Task details: Collect all lines containing the word "icons" from the data.

##### Material for this task #####

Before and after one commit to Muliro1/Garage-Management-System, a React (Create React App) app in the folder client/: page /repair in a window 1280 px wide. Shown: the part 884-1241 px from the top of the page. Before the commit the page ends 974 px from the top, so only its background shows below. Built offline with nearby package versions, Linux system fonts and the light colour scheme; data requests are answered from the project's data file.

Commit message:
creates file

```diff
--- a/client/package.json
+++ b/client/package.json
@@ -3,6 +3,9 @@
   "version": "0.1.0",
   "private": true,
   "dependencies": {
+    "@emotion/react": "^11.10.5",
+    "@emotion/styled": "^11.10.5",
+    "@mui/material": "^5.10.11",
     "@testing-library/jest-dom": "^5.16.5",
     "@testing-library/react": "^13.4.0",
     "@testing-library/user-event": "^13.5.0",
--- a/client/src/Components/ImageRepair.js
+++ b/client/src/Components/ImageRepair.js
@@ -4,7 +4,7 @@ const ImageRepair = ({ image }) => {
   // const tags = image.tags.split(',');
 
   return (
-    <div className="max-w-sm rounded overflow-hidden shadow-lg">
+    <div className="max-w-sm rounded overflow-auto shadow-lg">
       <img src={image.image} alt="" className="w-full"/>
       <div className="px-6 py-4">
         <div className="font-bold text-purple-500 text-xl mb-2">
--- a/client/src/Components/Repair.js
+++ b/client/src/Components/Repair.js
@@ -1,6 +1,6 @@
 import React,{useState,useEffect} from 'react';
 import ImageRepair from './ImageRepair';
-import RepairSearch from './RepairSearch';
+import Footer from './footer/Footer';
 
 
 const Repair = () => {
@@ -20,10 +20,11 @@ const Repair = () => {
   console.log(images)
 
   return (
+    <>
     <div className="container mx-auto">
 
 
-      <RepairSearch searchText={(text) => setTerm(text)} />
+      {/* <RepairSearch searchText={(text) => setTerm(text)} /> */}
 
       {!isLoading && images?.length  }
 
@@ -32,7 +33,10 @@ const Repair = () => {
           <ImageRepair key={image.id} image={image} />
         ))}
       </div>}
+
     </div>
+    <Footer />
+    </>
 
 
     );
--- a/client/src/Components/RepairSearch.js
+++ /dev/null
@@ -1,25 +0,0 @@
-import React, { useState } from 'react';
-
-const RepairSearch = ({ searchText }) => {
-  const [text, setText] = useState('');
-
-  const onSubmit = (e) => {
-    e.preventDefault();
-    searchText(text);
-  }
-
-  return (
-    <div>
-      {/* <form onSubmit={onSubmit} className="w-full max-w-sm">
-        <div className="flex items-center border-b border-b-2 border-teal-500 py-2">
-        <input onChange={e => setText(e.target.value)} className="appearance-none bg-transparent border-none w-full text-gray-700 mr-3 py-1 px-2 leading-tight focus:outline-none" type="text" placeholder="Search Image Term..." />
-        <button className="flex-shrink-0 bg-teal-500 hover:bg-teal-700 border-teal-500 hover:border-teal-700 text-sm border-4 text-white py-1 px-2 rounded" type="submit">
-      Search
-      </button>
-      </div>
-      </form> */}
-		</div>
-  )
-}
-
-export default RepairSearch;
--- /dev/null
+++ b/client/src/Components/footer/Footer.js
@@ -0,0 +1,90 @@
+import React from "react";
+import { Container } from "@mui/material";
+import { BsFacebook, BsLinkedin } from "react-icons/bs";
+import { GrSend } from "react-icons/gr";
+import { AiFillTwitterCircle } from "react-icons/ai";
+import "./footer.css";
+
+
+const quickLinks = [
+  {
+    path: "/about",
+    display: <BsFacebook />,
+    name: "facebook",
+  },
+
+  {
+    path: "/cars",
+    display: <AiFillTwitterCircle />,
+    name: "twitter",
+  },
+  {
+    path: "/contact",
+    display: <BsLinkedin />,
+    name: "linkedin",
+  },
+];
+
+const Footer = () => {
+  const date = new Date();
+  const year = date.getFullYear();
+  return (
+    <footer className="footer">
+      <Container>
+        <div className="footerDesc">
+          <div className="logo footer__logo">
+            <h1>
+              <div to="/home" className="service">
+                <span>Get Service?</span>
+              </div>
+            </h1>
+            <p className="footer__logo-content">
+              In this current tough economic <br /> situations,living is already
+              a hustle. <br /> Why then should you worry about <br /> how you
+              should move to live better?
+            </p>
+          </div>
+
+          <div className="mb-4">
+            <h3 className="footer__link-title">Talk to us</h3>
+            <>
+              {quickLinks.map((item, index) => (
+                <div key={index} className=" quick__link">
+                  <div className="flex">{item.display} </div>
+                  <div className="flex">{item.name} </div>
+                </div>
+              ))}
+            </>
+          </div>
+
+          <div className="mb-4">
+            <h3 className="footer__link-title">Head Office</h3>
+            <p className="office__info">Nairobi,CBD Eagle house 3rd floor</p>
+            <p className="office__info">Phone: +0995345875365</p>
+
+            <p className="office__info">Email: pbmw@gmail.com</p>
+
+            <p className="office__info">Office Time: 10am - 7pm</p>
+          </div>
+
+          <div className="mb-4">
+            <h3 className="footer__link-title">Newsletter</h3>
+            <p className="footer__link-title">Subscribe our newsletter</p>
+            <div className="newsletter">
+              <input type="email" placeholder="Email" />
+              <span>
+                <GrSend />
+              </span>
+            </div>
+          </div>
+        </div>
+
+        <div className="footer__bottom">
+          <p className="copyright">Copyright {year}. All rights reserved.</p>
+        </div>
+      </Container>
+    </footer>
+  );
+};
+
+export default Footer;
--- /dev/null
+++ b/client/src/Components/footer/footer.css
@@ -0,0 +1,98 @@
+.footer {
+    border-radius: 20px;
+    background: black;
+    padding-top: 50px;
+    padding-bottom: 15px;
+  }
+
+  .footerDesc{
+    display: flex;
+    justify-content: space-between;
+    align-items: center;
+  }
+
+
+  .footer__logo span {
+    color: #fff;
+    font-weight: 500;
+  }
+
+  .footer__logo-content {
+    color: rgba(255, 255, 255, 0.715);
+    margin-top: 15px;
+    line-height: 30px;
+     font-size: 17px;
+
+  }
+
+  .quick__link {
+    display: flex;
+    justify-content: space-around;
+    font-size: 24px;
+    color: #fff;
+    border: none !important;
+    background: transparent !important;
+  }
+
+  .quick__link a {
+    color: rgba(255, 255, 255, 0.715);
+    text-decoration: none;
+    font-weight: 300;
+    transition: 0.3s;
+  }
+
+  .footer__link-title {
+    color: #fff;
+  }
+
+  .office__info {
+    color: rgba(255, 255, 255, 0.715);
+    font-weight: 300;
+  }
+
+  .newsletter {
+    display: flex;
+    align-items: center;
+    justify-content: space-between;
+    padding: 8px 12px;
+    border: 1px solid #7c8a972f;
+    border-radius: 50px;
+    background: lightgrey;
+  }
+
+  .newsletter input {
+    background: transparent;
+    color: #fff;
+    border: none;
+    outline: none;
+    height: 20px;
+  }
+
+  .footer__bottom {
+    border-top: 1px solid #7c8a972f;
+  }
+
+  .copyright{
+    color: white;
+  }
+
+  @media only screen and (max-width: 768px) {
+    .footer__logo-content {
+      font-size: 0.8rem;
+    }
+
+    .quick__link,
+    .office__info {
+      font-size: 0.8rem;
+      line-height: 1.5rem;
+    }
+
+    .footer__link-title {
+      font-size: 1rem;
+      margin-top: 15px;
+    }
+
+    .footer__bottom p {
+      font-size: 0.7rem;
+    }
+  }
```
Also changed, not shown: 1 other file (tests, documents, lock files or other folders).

#####

Answer for the task:
+import { BsFacebook, BsLinkedin } from "react-icons/bs";
+import { GrSend } from "react-icons/gr";
+import { AiFillTwitterCircle } from "react-icons/ai";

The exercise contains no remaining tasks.